# Work request:
For each line below that contains the word "from", make a copy.
Segment Start: Extracted data
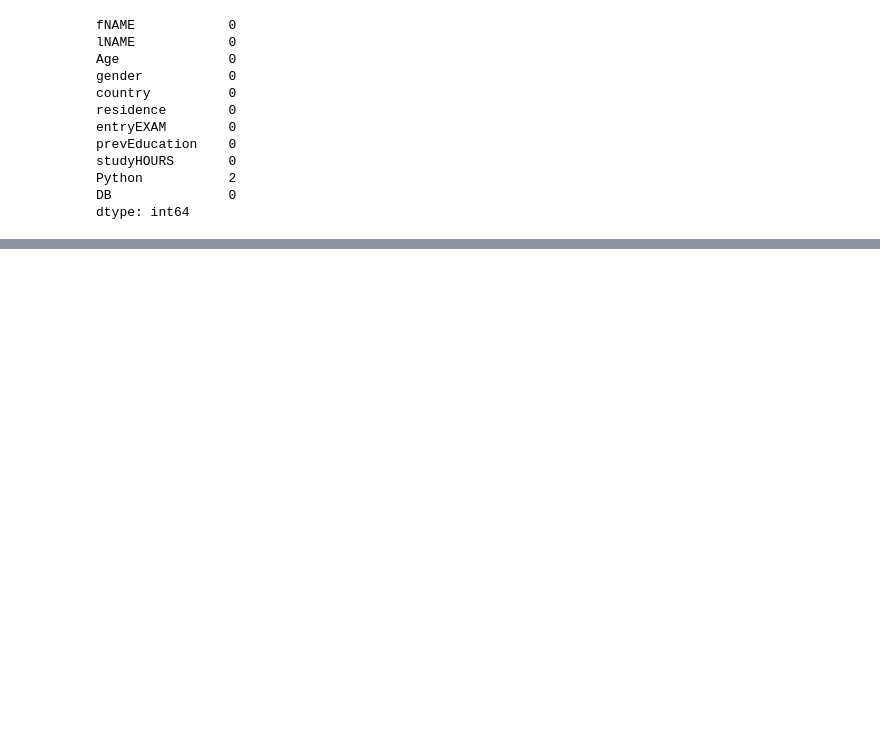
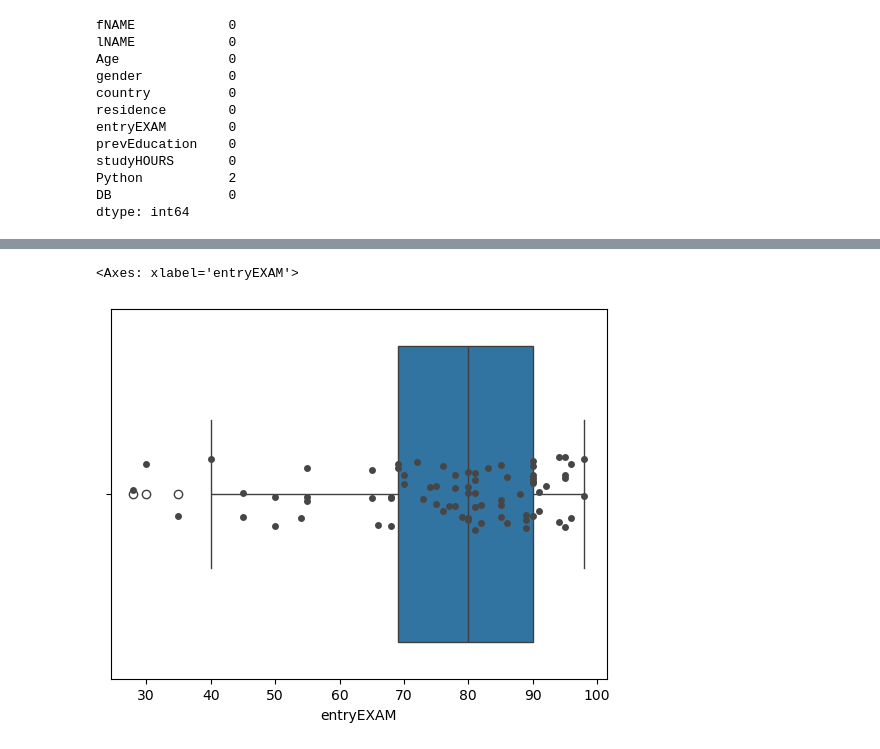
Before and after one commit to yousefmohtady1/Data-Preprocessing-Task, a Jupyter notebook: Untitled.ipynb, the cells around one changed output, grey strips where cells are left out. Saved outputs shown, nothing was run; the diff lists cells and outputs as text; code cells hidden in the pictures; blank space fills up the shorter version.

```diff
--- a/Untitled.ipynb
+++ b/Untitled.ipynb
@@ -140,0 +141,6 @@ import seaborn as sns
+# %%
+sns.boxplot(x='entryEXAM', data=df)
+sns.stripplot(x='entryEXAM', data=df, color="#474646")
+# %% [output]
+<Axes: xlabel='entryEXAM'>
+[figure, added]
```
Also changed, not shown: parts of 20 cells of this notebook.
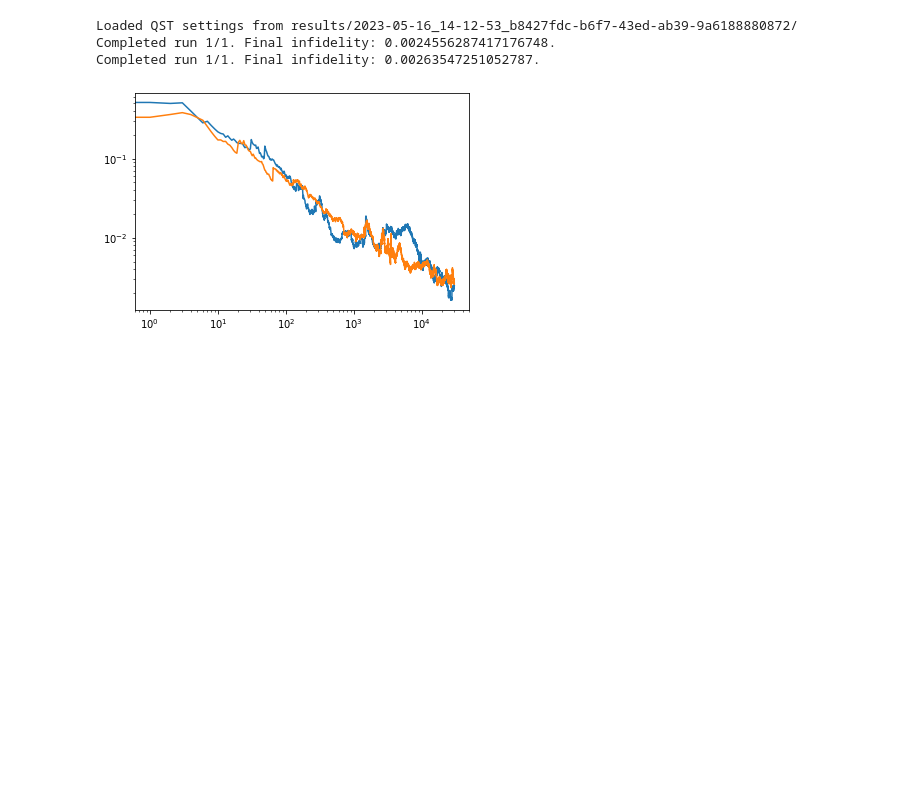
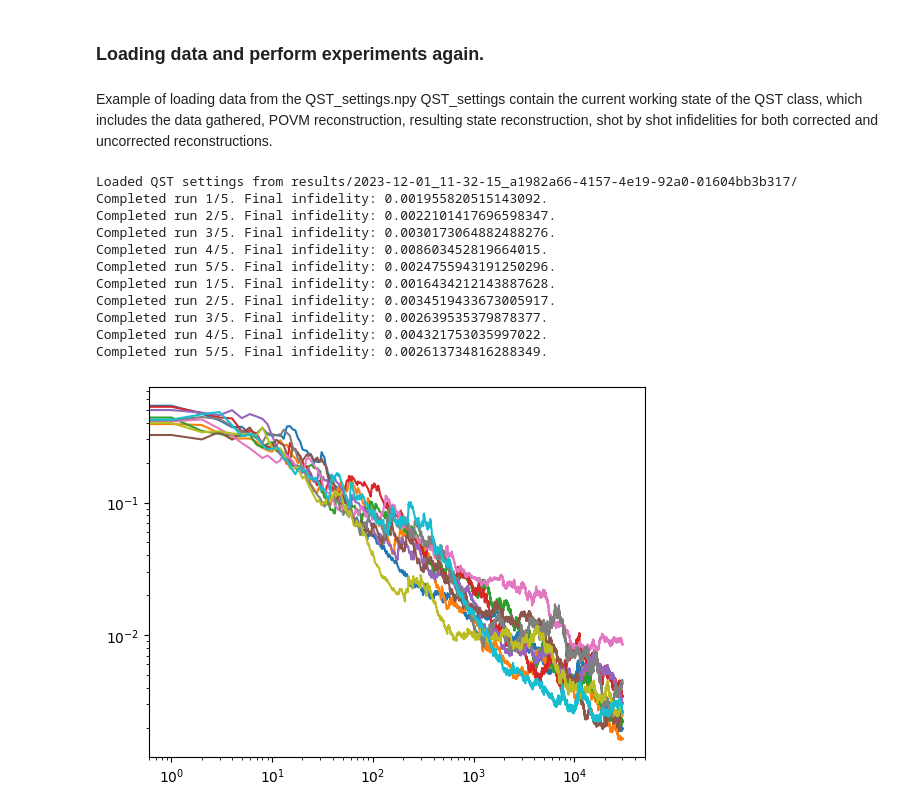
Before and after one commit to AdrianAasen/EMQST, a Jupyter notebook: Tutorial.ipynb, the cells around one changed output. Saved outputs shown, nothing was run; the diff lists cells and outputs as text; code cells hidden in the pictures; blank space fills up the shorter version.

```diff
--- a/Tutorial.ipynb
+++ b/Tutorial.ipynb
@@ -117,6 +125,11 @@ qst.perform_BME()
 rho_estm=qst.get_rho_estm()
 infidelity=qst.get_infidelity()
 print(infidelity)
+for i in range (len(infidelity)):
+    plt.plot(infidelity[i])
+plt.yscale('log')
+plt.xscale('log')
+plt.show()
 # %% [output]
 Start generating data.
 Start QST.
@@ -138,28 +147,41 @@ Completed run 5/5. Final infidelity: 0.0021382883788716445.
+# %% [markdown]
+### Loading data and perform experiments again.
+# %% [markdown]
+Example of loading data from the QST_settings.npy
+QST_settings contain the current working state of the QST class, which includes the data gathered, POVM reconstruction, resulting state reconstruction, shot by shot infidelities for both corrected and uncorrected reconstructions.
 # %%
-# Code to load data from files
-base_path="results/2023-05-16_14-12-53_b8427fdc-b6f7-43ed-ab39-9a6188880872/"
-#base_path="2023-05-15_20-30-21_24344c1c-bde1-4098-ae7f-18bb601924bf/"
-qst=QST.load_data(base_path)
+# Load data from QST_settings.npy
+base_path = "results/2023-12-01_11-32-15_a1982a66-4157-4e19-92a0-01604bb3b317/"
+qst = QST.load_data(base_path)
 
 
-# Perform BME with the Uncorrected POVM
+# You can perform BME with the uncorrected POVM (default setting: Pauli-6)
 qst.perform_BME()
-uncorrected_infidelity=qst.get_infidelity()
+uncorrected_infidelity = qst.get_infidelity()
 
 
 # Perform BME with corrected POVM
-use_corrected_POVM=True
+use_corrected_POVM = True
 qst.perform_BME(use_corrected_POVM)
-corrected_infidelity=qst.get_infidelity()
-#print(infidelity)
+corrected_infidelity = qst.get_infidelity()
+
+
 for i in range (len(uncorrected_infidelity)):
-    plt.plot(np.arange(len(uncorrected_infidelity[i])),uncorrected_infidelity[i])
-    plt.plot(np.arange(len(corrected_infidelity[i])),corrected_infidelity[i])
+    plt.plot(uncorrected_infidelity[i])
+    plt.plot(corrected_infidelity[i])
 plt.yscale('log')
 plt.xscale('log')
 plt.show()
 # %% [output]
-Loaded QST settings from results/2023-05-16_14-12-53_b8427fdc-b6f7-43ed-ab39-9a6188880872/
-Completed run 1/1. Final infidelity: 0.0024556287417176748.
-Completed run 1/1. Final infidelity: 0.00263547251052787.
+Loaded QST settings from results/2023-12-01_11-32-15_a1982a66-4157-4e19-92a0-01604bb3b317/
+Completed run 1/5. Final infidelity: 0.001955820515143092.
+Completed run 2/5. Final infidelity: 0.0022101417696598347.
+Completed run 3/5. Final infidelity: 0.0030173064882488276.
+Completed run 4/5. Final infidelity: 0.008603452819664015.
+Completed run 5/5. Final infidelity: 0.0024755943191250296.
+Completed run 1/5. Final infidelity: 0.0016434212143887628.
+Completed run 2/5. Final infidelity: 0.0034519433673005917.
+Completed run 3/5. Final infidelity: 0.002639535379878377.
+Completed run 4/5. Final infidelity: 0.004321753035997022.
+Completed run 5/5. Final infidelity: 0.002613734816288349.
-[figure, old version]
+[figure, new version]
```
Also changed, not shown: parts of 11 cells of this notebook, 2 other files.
Segment End: Extracted data
# Task solution:
+Example of loading data from the QST_settings.npy
-# Code to load data from files
+# Load data from QST_settings.npy
-Loaded QST settings from results/2023-05-16_14-12-53_b8427fdc-b6f7-43ed-ab39-9a6188880872/
+Loaded QST settings from results/2023-12-01_11-32-15_a1982a66-4157-4e19-92a0-01604bb3b317/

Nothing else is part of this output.